Records from a dataset
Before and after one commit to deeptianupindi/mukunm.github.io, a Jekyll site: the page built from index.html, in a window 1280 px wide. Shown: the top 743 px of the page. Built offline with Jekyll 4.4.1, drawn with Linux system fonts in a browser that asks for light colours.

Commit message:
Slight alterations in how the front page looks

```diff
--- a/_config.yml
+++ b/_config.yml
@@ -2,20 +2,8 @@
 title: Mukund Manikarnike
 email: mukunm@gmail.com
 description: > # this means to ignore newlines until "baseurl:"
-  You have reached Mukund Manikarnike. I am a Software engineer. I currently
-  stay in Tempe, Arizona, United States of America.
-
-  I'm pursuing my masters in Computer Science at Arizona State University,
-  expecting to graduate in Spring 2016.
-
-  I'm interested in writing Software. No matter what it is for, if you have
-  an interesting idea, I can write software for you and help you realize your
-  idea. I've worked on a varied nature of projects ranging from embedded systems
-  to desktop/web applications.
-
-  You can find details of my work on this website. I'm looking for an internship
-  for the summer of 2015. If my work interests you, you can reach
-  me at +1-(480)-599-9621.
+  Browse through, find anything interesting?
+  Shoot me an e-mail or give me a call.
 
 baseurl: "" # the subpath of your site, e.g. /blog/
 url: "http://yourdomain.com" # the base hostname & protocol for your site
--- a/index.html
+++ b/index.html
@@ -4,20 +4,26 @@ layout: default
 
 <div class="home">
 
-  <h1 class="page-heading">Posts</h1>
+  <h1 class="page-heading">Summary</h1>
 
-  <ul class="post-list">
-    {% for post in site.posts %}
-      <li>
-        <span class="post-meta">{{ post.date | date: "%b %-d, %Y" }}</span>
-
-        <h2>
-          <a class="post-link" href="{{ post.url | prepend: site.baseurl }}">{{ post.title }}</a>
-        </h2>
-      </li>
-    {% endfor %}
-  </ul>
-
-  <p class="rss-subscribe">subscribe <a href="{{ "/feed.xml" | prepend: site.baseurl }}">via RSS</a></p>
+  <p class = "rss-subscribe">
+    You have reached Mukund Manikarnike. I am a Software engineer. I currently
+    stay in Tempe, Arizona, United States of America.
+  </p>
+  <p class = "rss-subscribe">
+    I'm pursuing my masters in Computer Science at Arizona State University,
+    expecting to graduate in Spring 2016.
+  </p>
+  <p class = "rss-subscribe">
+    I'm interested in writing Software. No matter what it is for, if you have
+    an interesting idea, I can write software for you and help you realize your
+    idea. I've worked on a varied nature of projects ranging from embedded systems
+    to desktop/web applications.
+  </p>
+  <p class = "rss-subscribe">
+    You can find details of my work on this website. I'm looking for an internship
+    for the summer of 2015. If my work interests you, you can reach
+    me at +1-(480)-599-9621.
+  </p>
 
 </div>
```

Exercise goal
All lines above that contain the word "baseurl" are to be copied.

Solved problem
 description: > # this means to ignore newlines until "baseurl:"
 baseurl: "" # the subpath of your site, e.g. /blog/
-          <a class="post-link" href="{{ post.url | prepend: site.baseurl }}">{{ post.title }}</a>
-  <p class="rss-subscribe">subscribe <a href="{{ "/feed.xml" | prepend: site.baseurl }}">via RSS</a></p>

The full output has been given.